To establish an equal protection violation under the Fourteenth Amendment, Ricker must show that North Carolina has denied him equal protection of the laws.

Ricker has not alleged that a statutory scheme creates a class of individuals subject to disparate treatment. Nor has he made a showing that state law was applied unequally, given the discretion of the Council to approve or disapprove proposals. Even assuming for purposes of summary judgment that the rejection of Ricker's proposal was based purely on his political affiliation, Ricker has nevertheless failed to prove an equal protection violation based on discrimination against a protected class.

Likewise, Ricker has failed to establish a violation of his First Amendment free speech rights. While it is true that political partisanship may not serve as the basis for certain government decisions, such as dismissing a public employee, these restrictions have not been extended to denials of state contracts. The district court correctly acknowledged "a distinction between public employees, whose right to continued state employment is protected ... and private contractors, whose 'right' to be awarded contracts on a strictly merit basis has not yet been recognized." (J.A. at 434.)

Because Ricker cannot sustain a cause of action for violation of due process, equal protection, or free speech rights, the district court properly granted summary judgment for the state defendants.

Counsel for Ricker conceded at oral argument that the corporate defendant, Haywood Street Redevelopment Corporation, undertook

no action which would subject it to section 1983 liability. Therefore, the district court properly granted summary judgment for Haywood Street Redevelopment Corporation.

For the reasons stated herein, the decision of the district court is affirmed.

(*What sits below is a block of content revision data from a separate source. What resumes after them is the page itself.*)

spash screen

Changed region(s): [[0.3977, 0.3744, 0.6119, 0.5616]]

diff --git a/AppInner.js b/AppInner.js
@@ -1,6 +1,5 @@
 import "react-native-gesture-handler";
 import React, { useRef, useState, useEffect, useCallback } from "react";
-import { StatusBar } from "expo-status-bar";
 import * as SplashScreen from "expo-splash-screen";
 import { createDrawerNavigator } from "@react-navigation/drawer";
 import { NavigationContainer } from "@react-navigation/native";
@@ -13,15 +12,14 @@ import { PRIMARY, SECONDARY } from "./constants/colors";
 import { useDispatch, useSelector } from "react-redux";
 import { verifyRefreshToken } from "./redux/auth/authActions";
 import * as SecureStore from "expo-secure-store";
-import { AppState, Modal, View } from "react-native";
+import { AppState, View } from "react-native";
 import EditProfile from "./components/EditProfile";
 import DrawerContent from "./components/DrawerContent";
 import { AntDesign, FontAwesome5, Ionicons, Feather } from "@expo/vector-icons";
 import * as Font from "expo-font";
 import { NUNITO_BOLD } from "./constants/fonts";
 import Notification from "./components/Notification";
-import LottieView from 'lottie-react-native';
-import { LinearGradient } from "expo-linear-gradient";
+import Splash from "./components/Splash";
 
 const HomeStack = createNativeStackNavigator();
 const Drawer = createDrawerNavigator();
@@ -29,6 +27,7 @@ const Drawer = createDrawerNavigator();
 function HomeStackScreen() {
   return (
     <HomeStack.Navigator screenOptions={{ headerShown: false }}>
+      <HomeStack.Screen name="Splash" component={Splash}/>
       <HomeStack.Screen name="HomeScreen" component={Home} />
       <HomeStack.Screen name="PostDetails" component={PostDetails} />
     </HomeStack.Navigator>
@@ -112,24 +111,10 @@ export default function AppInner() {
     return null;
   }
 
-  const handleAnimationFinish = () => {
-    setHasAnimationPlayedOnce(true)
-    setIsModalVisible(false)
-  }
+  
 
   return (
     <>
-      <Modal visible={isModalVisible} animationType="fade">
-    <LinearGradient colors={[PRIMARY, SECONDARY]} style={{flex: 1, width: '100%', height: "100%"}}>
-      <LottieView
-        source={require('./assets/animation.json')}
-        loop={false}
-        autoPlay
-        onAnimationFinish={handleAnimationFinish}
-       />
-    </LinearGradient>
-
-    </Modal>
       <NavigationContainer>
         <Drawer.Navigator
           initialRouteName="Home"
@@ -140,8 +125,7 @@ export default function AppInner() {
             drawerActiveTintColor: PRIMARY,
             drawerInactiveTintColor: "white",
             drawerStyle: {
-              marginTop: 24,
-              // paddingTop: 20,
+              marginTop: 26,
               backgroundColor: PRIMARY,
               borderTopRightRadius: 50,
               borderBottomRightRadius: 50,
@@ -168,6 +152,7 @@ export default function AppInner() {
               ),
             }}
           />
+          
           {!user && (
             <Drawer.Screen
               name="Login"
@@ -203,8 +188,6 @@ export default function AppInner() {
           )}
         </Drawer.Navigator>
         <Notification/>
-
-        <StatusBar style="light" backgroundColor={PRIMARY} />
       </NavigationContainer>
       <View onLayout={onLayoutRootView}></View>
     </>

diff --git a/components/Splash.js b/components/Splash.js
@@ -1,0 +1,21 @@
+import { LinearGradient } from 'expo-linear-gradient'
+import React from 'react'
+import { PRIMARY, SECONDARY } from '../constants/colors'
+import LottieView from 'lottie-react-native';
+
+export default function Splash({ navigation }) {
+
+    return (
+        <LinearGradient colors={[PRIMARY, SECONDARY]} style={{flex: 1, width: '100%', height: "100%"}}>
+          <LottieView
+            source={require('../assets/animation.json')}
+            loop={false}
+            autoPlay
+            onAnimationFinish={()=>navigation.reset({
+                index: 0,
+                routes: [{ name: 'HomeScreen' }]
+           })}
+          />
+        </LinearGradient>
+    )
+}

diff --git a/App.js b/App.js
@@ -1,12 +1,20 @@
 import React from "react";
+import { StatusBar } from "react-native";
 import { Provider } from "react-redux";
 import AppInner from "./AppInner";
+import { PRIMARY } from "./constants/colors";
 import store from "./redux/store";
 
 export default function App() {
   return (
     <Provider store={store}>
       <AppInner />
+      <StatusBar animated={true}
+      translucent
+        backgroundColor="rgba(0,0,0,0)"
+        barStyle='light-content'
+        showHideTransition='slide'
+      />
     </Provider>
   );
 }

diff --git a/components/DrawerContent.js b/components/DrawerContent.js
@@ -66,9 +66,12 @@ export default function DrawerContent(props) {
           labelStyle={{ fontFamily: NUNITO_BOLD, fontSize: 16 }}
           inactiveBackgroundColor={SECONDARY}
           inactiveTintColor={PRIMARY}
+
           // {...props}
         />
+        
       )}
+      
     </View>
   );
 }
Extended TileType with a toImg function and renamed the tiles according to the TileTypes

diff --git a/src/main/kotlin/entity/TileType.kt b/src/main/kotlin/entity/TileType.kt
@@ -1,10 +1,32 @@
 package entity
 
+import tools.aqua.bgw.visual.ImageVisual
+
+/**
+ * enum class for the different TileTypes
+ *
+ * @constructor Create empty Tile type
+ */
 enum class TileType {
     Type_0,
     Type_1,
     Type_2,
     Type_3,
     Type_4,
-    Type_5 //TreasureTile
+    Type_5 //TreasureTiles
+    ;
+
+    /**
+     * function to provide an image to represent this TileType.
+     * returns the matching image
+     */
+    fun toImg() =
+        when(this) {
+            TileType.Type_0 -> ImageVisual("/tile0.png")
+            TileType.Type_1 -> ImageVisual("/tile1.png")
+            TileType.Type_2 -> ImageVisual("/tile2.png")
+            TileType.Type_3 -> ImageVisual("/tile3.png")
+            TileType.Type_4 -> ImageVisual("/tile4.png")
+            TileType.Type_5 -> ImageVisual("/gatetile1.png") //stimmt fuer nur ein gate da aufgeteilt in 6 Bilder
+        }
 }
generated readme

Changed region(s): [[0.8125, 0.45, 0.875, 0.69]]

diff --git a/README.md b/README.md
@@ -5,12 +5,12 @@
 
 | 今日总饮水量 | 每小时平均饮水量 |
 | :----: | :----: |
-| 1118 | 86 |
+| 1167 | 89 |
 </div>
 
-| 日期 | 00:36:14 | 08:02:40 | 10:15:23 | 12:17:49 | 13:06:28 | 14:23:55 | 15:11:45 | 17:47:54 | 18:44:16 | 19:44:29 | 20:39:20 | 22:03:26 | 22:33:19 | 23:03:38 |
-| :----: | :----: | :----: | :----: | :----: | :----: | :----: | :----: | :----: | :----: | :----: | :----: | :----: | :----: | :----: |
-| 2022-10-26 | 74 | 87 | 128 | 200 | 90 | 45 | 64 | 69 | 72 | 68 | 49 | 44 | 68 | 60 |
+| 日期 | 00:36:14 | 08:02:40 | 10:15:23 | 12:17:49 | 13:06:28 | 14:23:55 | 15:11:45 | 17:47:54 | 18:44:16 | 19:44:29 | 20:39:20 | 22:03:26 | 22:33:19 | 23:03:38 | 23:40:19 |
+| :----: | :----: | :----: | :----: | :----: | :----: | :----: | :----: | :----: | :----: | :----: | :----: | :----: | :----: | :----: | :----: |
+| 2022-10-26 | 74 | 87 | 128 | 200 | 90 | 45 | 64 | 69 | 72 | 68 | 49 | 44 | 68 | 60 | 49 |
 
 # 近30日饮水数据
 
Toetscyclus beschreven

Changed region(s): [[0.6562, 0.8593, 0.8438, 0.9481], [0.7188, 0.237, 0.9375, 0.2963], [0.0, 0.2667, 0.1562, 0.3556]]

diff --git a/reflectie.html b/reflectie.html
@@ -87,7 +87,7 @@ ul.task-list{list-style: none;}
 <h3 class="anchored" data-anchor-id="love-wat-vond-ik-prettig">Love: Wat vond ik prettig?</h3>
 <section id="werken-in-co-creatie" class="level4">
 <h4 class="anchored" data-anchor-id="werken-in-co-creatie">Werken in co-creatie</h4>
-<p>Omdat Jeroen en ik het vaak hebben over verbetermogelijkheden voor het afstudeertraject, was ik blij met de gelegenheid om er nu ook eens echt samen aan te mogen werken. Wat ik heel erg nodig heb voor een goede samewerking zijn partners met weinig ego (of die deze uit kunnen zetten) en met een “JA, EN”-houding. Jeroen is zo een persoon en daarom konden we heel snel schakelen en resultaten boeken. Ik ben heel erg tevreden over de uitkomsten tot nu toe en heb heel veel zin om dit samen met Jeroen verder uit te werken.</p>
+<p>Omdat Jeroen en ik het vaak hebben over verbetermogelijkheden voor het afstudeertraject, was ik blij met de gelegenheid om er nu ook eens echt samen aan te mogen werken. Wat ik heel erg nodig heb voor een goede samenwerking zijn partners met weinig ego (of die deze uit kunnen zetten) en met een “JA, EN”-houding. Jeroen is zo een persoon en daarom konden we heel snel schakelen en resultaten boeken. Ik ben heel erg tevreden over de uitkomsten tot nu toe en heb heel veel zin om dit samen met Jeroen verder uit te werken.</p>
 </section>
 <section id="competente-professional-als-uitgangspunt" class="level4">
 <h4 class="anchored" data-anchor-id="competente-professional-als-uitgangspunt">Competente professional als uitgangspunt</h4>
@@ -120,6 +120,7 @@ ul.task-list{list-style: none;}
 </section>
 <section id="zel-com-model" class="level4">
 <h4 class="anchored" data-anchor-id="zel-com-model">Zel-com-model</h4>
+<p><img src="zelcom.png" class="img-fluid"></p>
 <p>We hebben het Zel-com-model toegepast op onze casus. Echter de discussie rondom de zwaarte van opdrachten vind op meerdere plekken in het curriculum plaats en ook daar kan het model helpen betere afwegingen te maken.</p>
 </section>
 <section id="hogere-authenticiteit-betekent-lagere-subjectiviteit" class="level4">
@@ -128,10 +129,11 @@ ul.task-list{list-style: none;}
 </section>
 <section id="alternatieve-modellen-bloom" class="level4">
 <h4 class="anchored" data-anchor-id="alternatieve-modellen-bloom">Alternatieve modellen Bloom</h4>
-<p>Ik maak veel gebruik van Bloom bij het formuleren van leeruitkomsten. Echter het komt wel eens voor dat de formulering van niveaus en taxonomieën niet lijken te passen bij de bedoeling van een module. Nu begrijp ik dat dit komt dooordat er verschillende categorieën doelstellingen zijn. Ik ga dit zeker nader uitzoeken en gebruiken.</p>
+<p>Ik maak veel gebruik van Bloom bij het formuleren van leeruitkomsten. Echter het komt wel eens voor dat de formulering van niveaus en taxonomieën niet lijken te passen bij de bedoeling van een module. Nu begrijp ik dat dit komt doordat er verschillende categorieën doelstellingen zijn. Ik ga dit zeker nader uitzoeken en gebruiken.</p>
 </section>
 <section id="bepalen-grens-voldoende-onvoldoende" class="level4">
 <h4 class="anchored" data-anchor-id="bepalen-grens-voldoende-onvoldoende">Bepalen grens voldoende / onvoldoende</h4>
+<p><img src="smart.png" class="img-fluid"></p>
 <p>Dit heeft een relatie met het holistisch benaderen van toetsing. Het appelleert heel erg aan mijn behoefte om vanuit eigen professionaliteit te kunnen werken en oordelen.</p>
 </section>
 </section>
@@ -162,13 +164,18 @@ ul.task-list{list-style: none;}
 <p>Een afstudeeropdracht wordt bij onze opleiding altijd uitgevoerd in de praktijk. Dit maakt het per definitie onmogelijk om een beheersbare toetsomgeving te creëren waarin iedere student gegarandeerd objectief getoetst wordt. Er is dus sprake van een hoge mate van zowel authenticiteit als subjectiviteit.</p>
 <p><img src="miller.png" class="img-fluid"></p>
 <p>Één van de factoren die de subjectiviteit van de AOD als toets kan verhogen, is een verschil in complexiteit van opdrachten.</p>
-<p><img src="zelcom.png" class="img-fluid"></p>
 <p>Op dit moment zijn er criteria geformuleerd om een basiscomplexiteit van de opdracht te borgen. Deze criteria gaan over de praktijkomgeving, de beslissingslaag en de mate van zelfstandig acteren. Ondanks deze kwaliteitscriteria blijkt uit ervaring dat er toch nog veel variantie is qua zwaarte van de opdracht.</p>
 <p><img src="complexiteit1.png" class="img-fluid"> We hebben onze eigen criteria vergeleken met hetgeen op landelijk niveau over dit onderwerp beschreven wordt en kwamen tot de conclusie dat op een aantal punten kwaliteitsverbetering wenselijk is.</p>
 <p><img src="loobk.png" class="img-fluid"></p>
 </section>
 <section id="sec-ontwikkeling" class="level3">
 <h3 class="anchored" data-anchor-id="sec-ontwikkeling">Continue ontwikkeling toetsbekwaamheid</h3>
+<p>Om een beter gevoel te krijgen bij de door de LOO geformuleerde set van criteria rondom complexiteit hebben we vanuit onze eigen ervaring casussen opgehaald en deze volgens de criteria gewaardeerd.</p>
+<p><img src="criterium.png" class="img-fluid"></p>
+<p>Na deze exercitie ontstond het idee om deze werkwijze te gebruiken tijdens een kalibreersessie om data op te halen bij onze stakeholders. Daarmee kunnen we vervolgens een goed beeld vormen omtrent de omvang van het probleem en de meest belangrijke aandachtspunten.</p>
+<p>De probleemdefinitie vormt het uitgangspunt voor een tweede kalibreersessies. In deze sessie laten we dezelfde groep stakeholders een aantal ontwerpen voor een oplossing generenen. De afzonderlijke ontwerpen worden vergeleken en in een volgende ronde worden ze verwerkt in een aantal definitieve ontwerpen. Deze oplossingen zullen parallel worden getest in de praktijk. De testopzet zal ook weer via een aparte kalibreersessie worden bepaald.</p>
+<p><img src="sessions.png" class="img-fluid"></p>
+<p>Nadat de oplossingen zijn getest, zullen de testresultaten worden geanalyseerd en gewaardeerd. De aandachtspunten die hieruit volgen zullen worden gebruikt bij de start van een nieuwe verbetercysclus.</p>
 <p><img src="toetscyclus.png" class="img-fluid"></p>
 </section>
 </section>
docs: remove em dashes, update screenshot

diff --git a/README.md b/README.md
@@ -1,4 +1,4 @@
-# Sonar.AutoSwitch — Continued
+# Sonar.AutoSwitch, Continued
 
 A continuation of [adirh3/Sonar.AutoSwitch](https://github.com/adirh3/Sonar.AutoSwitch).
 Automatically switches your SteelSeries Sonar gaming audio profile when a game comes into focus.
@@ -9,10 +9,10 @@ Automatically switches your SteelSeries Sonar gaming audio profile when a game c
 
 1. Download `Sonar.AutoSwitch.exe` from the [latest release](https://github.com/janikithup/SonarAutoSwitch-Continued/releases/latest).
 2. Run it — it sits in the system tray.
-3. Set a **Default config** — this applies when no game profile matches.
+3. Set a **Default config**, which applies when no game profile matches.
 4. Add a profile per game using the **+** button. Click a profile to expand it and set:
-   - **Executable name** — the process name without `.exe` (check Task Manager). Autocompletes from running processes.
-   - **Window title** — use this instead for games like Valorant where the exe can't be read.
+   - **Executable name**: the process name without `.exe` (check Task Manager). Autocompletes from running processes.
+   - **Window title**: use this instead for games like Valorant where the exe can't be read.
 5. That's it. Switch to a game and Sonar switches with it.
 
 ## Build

42 U.S.C. § 1983 provides: "Every person who, under color of any statute, ordinance, regulation, custom, or usage, of any State ..., subjects, or causes to be subjected, any citizen of the United States or other person within the jurisdiction thereof to the deprivation of any rights, privileges, or immunities secured by the Constitution and laws, shall be liable to the party injured in an action at law, suit in equity, or other proper proceeding for redress...."